Dataset entries:
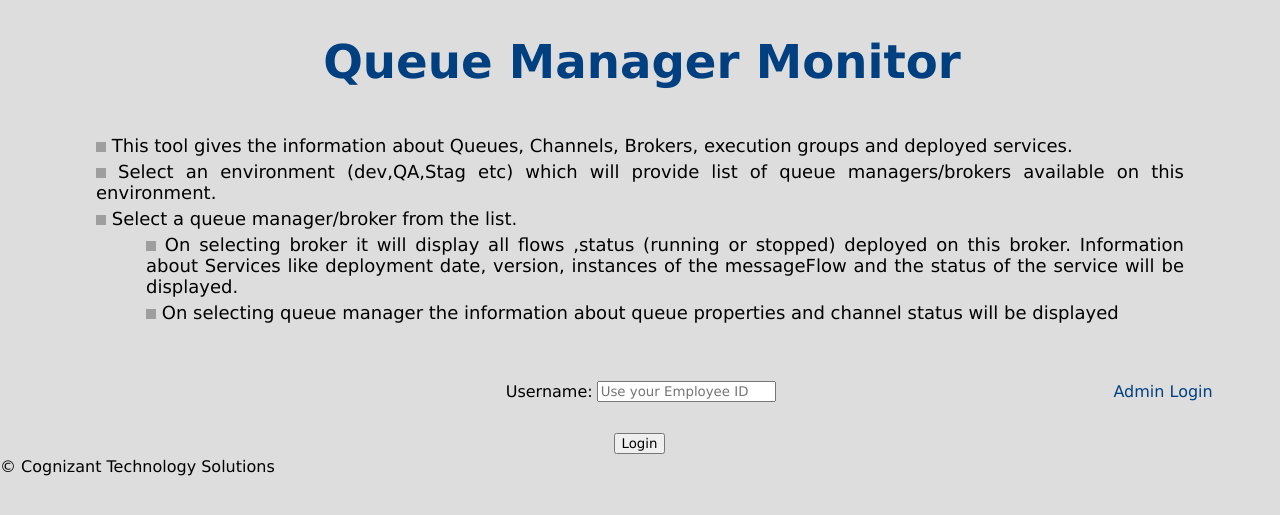
Repository: aarjavshah/ArjavProjects
Page: http://localhost/QmMonitor/
The author's editor kept a copy of each file at every save. The page is drawn from the files as they stood at one save, then again after the next save.
The browser window is 1280 px wide. The pictures show the whole page.
Pictures or frames that could not be fetched are drawn as grey boxes. The page is served by Tomcat 9. Other server files are loaded and not shown.

Above is the page before, as saved 2016-11-28 15:10:57.

### Java/ToolOct27ABN_Temp/QmMonitor/WebContent/Login.jsp
<%@ page language="java" contentType="text/html; charset=ISO-8859-1"
    pageEncoding="ISO-8859-1"%>
<!DOCTYPE html PUBLIC "-//W3C//DTD HTML 4.01 Transitional//EN" "http://www.w3.org/TR/html4/loose.dtd">
<html>
<head>
<meta http-equiv="Content-Type" content="text/html; charset=ISO-8859-1">
<title>ESB Queue-Manager Monitor Login</title>
</head>
<script type="text/javascript">
function GetPassword() {
	password.style.visibility = 'visible';
	adminLink.style.visibility = 'hidden';
}
function  RemovePassword() {
	password.style.visibility = 'hidden';
	adminLink.style.visibility = 'visible';
}
function ValidateLogin(){
	var userName=document.getElementById("username").value;
	var flag=0;
	if(userName.length==0)
	{	document.getElementById("span_broker").innerHTML="Enter UserName";
		flag=1;
	}else{
		document.getElementById("span_broker").innerHTML="";
	}
	if(flag==0)
	{
	return true;
	}
else
	{
	return false;
	}
	}
</script>
 <STYLE type="text/css" media="screen">
    td{width:300px;}
    #dont{width:93px;}
    #button{width:53px;}
 </STYLE>
<link rel="stylesheet" type="text/css" href="<%=request.getContextPath() %>/collapse.css" media="screen">
<body>
<%if(session.getAttribute("username")!=null){
	if((Boolean)session.getAttribute("isAdmin")){
		response.sendRedirect("AdminServices.jsp");
	}else{
		response.sendRedirect("Home.jsp");
	}
}	%>
<div id="header">Queue Manager Monitor</div>
<div id="desc">
<p>
	<div id="textbox"><img src="Bullet.png" height="10px" width="10px">
	This tool gives the information about Queues, Channels, Brokers, execution groups and deployed services.</div><div id="textbox"><img src="Bullet.png"  height="10px" width="10px">
	Select an environment (dev,QA,Stag etc) which will provide list of queue managers/brokers available on this environment.</div><div id="textbox"><img src="Bullet.png"  height="10px" width="10px">
	Select a queue manager/broker from the list. </div><div id="textbox2">     <img src="Bullet.png"  height="10px" width="10px">
	On selecting broker it will display all flows ,status (running or stopped) deployed on this broker.
	Information about Services like deployment date, version, instances of the messageFlow and the status of the service will be displayed.
	</div><div id="textbox2"><img src="Bullet.png"  height="10px" width="10px">
	On selecting queue manager the information about queue properties and channel status will be displayed
	</div>
</p>
</div>
<form action="Login" method="post" onsubmit="return ValidateLogin()">
<div id="err">
<%if(session.getAttribute("AdminLoginFail")!=null){
if((Boolean)session.getAttribute("AdminLoginFail")){
	out.print("<font color=red>Admin Login Failed</font>");
	session.removeAttribute("AdminLoginFail");
}}
%></div>

<table id="adminbroker">
<tr id="user">
	<td id="dont" align="right">Username:</td>
	<td><input type="text" name="username" id="username" placeholder="Use your Employee ID"></td>
	<td><font color=red><span id="span_broker"></span></font></td><td> </td>
	<td id="adminLink" onclick="GetPassword()"><a href="#">Admin Login</a></td>
</tr>
<tr id="password" style="visibility:hidden;">
	<td id="dont" align="right">Password:</td>
	<td><input type="password" name="password" ></td><td> </td><td> </td>
	<td id="userLink" onclick="RemovePassword()"><a href="#">User Login</a></td>
</tr>
</table>
<table align="center">
<tr>
<td id="button"><input type="submit" name ="login" value="Login"></td>
</tr>
</table>
</form>
<div id="footer">© Cognizant Technology Solutions</div>
</body>
</html>

### Java/ToolOct27ABN_Temp/QmMonitor/WebContent/collapse.css
/* Just some base styles not needed for example to function */
*, html { font-family: Verdana, Arial, Helvetica, sans-serif; }

body, form, ul, li, p, h1, h2, h4, h5
{
	margin: 0;
	padding: 0;
}
a{
	 text-decoration: none;
	 color : #004080;
	 cursor:pointer;
}
td.drop{
	width:550px;
}
td.res{
	width:200px;
}
td.res1{
	padding-top: 10px;
}
html { font-size: 100%; /* IE hack */ }
body { font-size: 1em; /* Sets base font size to 16px */ background-color: #DDDDDD; }
table { font-size: 100%; /* IE hack */ }
/* CSS Tree menu styles */
ol.tree
{
	padding: 0 0 0 30px;
}
ol.tree1{
	padding: 10px 0 0 30px;
	margin : 0;
}
	li
	{
		position: relative;
		margin-left: -15px;
		list-style: none;
	}
	li.file
	{
		margin-left: -10px !important;
	}
		li.file a
		{
			background: 0 0 no-repeat;
			padding-left: 32px;
			text-decoration: none;
			cursor: text;
		}
		li.file a.admin
		{
			background: 0 0 no-repeat;
			padding-left: 32px;
			text-decoration: none;
			cursor: pointer;
		}
	li input
	{
		position: absolute;
		left: 0;
		margin-left: 0;
		opacity: 0;
		z-index: 2;
		cursor: pointer;
		height: 1em;
		width: 1em;
		top: 0;
	}
		li input + ol
		{
			background: url('plus.gif') 40px 0 no-repeat;
			margin: -0.938em 0 0 -44px; /* 15px */
			height: 1em;
		}
		li input + ol > li { display: none; margin-left: -14px !important; padding-left: 1px; }
	li label
	{
		/*background: url(plusSignGreen.png) 15px 1px no-repeat;*/
		cursor: pointer;
		display: block;
		padding-left: 37px;
	}

	li input:checked + ol
	{
		background: url('minus.gif') 40px 0 no-repeat;
		margin: -1.25em 0 0 -44px; /* 20px */
		padding: 1.563em 0 0 80px;
		height: auto;
	}
		li input:checked + ol > li { display: block; margin: 5px 0 5px;  /* 2px */}
		li input:checked + ol > li:last-child { margin: 3px 0 3px; /* 1px */ }

#container{
	overflow-x: hidden;
}
#cntIO{
	padding-top: 10 px;
}
#left{

	width:100%;
	float : left;
	padding : 50 px;
	/*margin: 200px 0 0 0;*/

}
#right{
	width : 100%;
	padding : 50 px;
	float:left;
	padding-left: 50px;
	padding-top: 30px;
}
#right1{
	width : 100%;
	padding-top: 80px;
    margin-top: 100px;
    margin-bottom: 100px;
}
#right2{
	width : 100%;
	margin-left:50px;
    margin-top: 100px;
    margin-bottom: 100px;
}
#textbox{
	margin-top: 5px;
	margin-bottom: 5px;
}
#textbox1{
	margin-top: 5px;
	margin-bottom: 5px;
    display: none;
}
#textbox2{
	margin-top: 5px;
	margin-bottom: 5px;
	margin-left: 50px;
	}
#header{
	padding : 5px;
	margin-top : 30px;
	padding-left:130px;
	width : 80%;
	text-align: center;
	font-size: 35pt;
	font-weight: bolder;
	color : #004080;
	height: 90px;
}
#logout{
	width:17%;
	text-align: center;
	float: right;
	font-size: 18px;
}
#brokerInfo{
	width:35%;
	text-align: right;
	float: right;
}
#formTable{
	width:100%;
	  padding-top: 16px;
	  padding-left: 10px;
}
#formTable1{
	  padding-top: 16px;
	  padding-left: 10px;
	  margin-left:
}
h1{
	padding-left : 10px;
	color : #004080;
}
#centeredText{
	text-align: center;
	padding-bottom: 10px;
}
#ErrS{
	    position: absolute;
    top: 50%;
    left: 50%;
    width: 400px;
    height: 300px;
    margin-top: -150px;
    margin-left: -200px;
}
#ErrS2{
	    position: absolute;
    top: 50%;
    left: 50%;
    width: 400px;
    height: 300px;
    margin-top: -90px;
    margin-left: -200px;
}
#ErrS1{
	    position: absolute;
    top: 50%;
    left: 50%;
    margin-top: -50px;
    margin-left: -150px;
}
#outer{
	width:100%;
}
#adminbroker{
	padding-left: 500px;
}
#adminbroker1{
	padding-left: 200px;
}
#edit{
	position: absolute;
		opacity:100;
		height: 2em;
		width: 5em;
}
#lastmod{
	font-size: 10pt;
	float: right;
	width:29%;
}
#err{
	text-align: center;
}
#desc{
	text-align:justify;
	margin-left:auto;
	margin-right:auto;
	width:85%;
	padding-bottom: 50px;
	font-size : 18px;
}
#instance{
	margin-left: 210px;
}
#instance1{
	margin-left: 210px;
	padding-top: 10px;
}
table,th,td{border:none}
.qDis{border:1px solid #ccc}
.qDis tr{border-bottom:1px solid #d0d0d0}
.qDis tr:nth-child(odd){background-color:#fff}
.qDis tr:nth-child(even){background-color:#f2f2f2}
.qDis td,.qDis th{padding:6px 8px;display:table-cell;text-align:left;vertical-align:top}
.qDis th:first-child,.qDis td:first-child{padding-left:16px}

#editablediv{
    width: 500px;
    height: 200px;
    border: 1.5px solid #888;
    padding: 5px;
    background-color : #FAFAFA;
    margin: 10px 10px 10px 10px;
}
#RFHheader{
    width: 500px;
    height: 50px;
    border: 1.5px solid #888;
    padding: 5px;
    background-color : #FAFAFA;
    margin: 10px 10px 10px 10px;
}
div.conf{
	padding-left: 52px;
	padding-top: 10px;
}
#formtextarea{
	margin-top: 10px;
}
div.scroll{
width: 500px;
    height: 200px;
    border: 1.5px solid #888;
    padding: 5px;
    background-color : #FAFAFA;
    margin: 10px 10px 10px 10px;
	max-height: 200px;
	overflow: auto;
}
#footerCpy{
	margin-top:-10px;
}

After the next save:
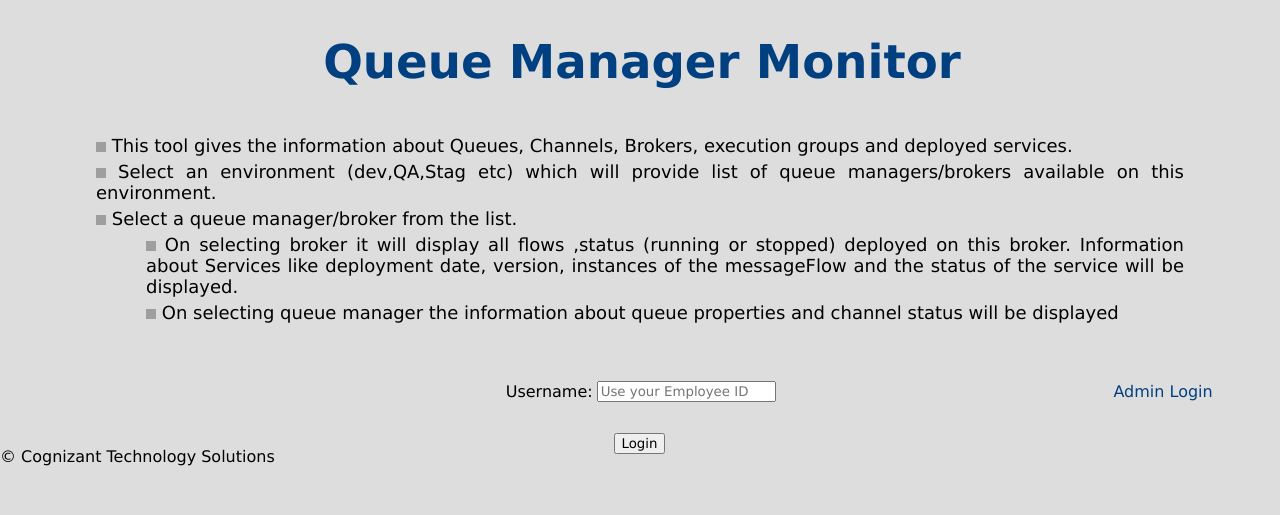
Saved 21 s later.
--- a/Java/ToolOct27ABN_Temp/QmMonitor/WebContent/Login.jsp
+++ b/Java/ToolOct27ABN_Temp/QmMonitor/WebContent/Login.jsp
@@ -90,6 +90,6 @@ if((Boolean)session.getAttribute("AdminLoginFail")){
 </tr>
 </table>
 </form>
-<div id="footer">© Cognizant Technology Solutions</div>
+<div id="footerCpy">© Cognizant Technology Solutions</div>
 </body>
 </html>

Exercise details: Beginning with the first line of the records, write out every line up to and including the one with "if(userName.length==0)", exactly, and omit all pictures.

Answer to this exercise:
Repository: aarjavshah/ArjavProjects
Page: http://localhost/QmMonitor/
The author's editor kept a copy of each file at every save. The page is drawn from the files as they stood at one save, then again after the next save.
The browser window is 1280 px wide. The pictures show the whole page.
Pictures or frames that could not be fetched are drawn as grey boxes. The page is served by Tomcat 9. Other server files are loaded and not shown.

Above is the page before, as saved 2016-11-28 15:10:57.

### Java/ToolOct27ABN_Temp/QmMonitor/WebContent/Login.jsp
<%@ page language="java" contentType="text/html; charset=ISO-8859-1"
    pageEncoding="ISO-8859-1"%>
<!DOCTYPE html PUBLIC "-//W3C//DTD HTML 4.01 Transitional//EN" "http://www.w3.org/TR/html4/loose.dtd">
<html>
<head>
<meta http-equiv="Content-Type" content="text/html; charset=ISO-8859-1">
<title>ESB Queue-Manager Monitor Login</title>
</head>
<script type="text/javascript">
function GetPassword() {
	password.style.visibility = 'visible';
	adminLink.style.visibility = 'hidden';
}
function  RemovePassword() {
	password.style.visibility = 'hidden';
	adminLink.style.visibility = 'visible';
}
function ValidateLogin(){
	var userName=document.getElementById("username").value;
	var flag=0;
	if(userName.length==0)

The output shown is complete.